Find how many lines in the entries below carry the word "views" and answer with only that figure.

━━━━━ Data records

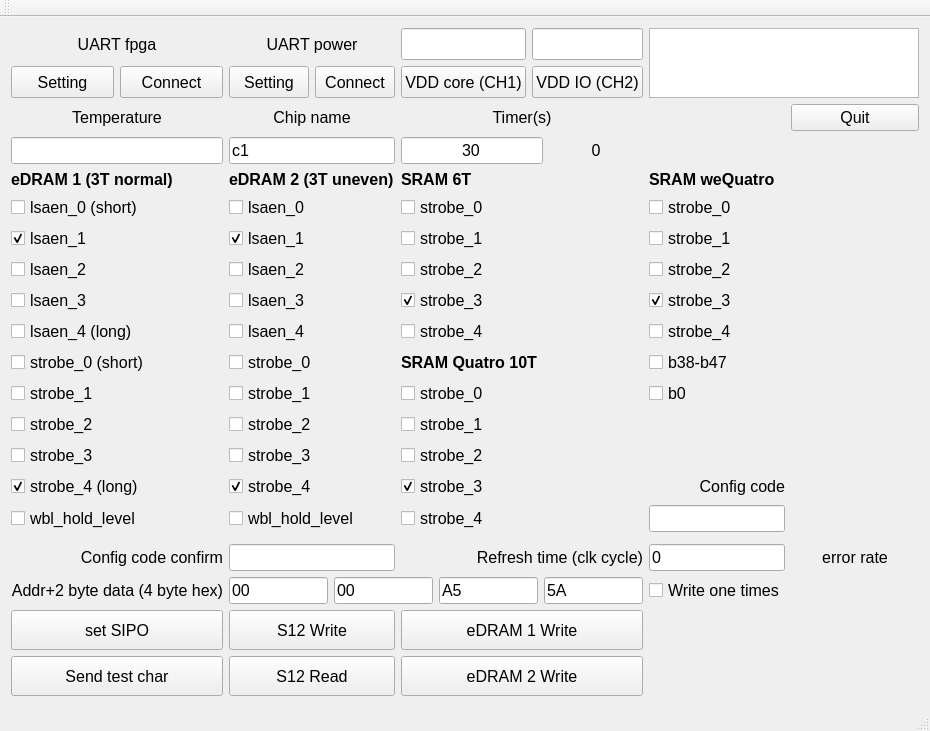
Before: the Qt Designer form mainwindow.ui in trangjackie/edram65nm_tester, drawn with Qt 5.
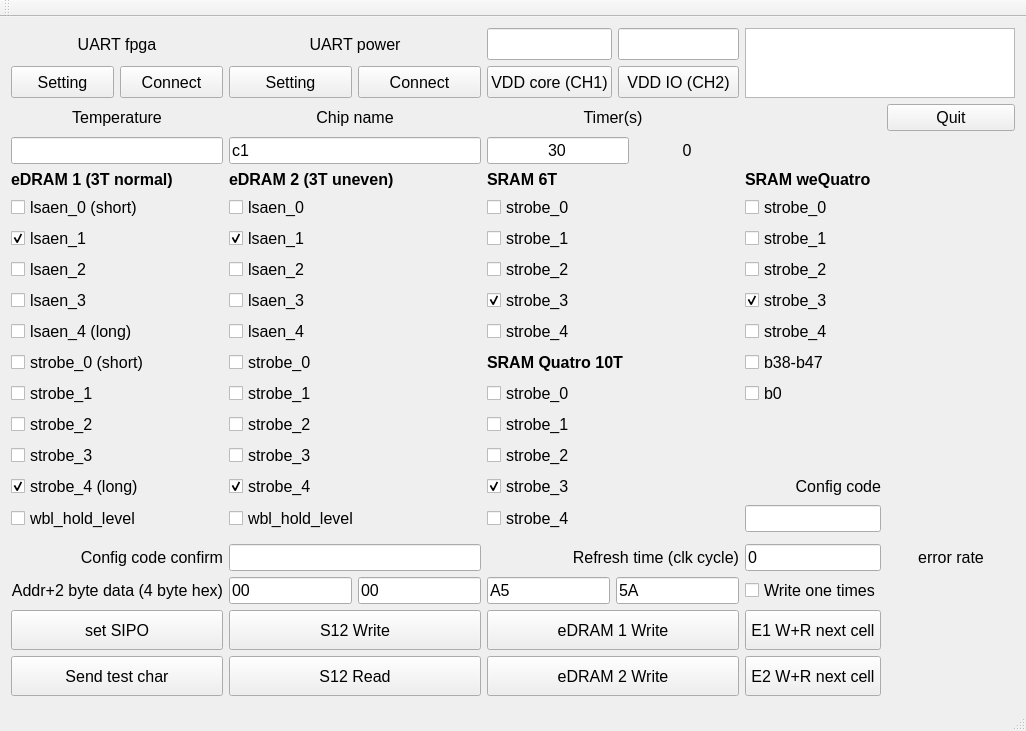
After: the same form once the commit is applied. Icons and pictures are not drawn.

Commit message: add read next cell function for check half selection effect by column

```diff
--- a/mainwindow.ui
+++ b/mainwindow.ui
@@ -6,8 +6,8 @@
    <rect>
     <x>0</x>
     <y>0</y>
-    <width>930</width>
-    <height>657</height>
+    <width>1026</width>
+    <height>731</height>
    </rect>
   </property>
   <property name="font">
@@ -1055,6 +1055,32 @@
       </property>
      </widget>
     </item>
+    <item row="22" column="3">
+     <widget class="QPushButton" name="pushButton_DUT_eDRAM1_WriteReadNextCell">
+      <property name="sizePolicy">
+       <sizepolicy hsizetype="Preferred" vsizetype="Preferred">
+        <horstretch>0</horstretch>
+        <verstretch>0</verstretch>
+       </sizepolicy>
+      </property>
+      <property name="text">
+       <string>E1 W+R next cell</string>
+      </property>
+     </widget>
+    </item>
+    <item row="23" column="3">
+     <widget class="QPushButton" name="pushButton">
+      <property name="sizePolicy">
+       <sizepolicy hsizetype="Preferred" vsizetype="Preferred">
+        <horstretch>0</horstretch>
+        <verstretch>0</verstretch>
+       </sizepolicy>
+      </property>
+      <property name="text">
+       <string>E2 W+R next cell</string>
+      </property>
+     </widget>
+    </item>
    </layout>
   </widget>
   <widget class="QToolBar" name="mainToolBar">
```
The commit also changes 2 other files.
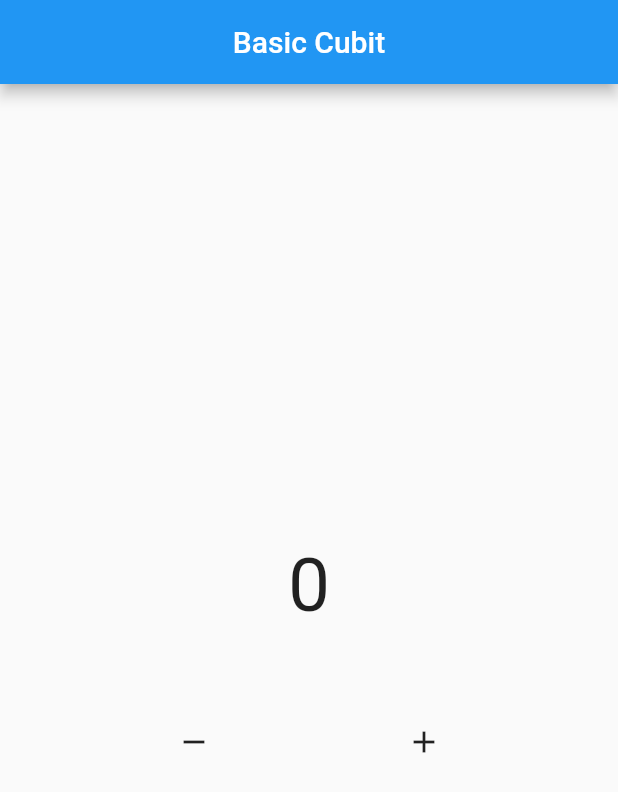
After one commit to indrasz/Flutter-Fundamental, a Flutter app: the screen it shows after launch, on a phone screen of 412 x 824 dp. The commit adds this screen. Shown: the top 792 px of the screen. Run offline on Flutter 3.47's test engine with Material 2 defaults, Android fonts, the phone set to English and light mode, and no system bars; our stand-ins replace bloc.

Commit message:
add basic cubit page

```diff
--- a/bloc_starter/lib/main.dart
+++ b/bloc_starter/lib/main.dart
@@ -1,6 +1,7 @@
-import 'package:bloc_starter/views/stream_concept_page.dart';
+
+import 'package:bloc_starter/views/basic_cubit/basic_cubit_page.dart';
+import 'package:bloc_starter/views/stream_concept/stream_concept_page.dart';
 import 'package:flutter/material.dart';
-
 void main() => runApp(const MyApp());
 
 class MyApp extends StatelessWidget {
@@ -8,9 +9,9 @@ class MyApp extends StatelessWidget {
 
   @override
   Widget build(BuildContext context) {
-    return const MaterialApp(
+    return MaterialApp(
       debugShowCheckedModeBanner: false,
-      home: StreamConceptPage(),
+      home: BasicCubitPage(),
     );
   }
 }
--- /dev/null
+++ b/bloc_starter/lib/views/basic_cubit/basic_cubit_page.dart
@@ -0,0 +1,61 @@
+import 'package:bloc_starter/views/basic_cubit/cubit/counter_cubit.dart';
+import 'package:flutter/material.dart';
+
+class BasicCubitPage extends StatelessWidget {
+  CounterCubit counter = CounterCubit();
+
+  @override
+  Widget build(BuildContext context) {
+    return Scaffold(
+      appBar: AppBar(
+        title: const Center(
+          child: Text(
+            "Basic Cubit"
+          ),
+        ),
+      ),
+
+      body: Column(
+        mainAxisAlignment: MainAxisAlignment.center,
+        children: [
+          StreamBuilder(
+            initialData: counter.inisialData,
+            stream: counter.stream,
+            builder: (context, snapshot) {
+              return Center(
+                child: Text(
+                  "${snapshot.data}",
+                  style: const TextStyle(
+                    fontSize: 50,
+                  ),
+                ),
+              );
+            }
+          ),
+          const SizedBox(height: 50,),
+          Row(
+            mainAxisAlignment: MainAxisAlignment.spaceEvenly,
+            children: [
+              IconButton(
+                onPressed: (){
+                  counter.minus();
+                },
+                icon: const Icon(
+                  Icons.remove
+                ),
+              ),
+              IconButton(
+                onPressed: (){
+                  counter.plus();
+                },
+                icon: const Icon(
+                  Icons.add
+                ),
+              ),
+            ],
+          )
+        ],
+      ),
+    );
+  }
+}
--- /dev/null
+++ b/bloc_starter/lib/views/basic_cubit/cubit/counter_cubit.dart
@@ -0,0 +1,14 @@
+import 'package:bloc/bloc.dart';
+
+class CounterCubit extends Cubit<int>{
+  CounterCubit({
+    this.inisialData = 0
+  }) : super(inisialData);
+
+  int inisialData;
+
+  void plus() => emit(state + 1);
+
+  void minus() => emit(state - 1);
+
+}
```
Also changed, not shown: bloc_starter/pubspec.yaml (+5 -12 lines), bloc_starter/pubspec.lock.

━━━━━━━━━━

> **Result below**
6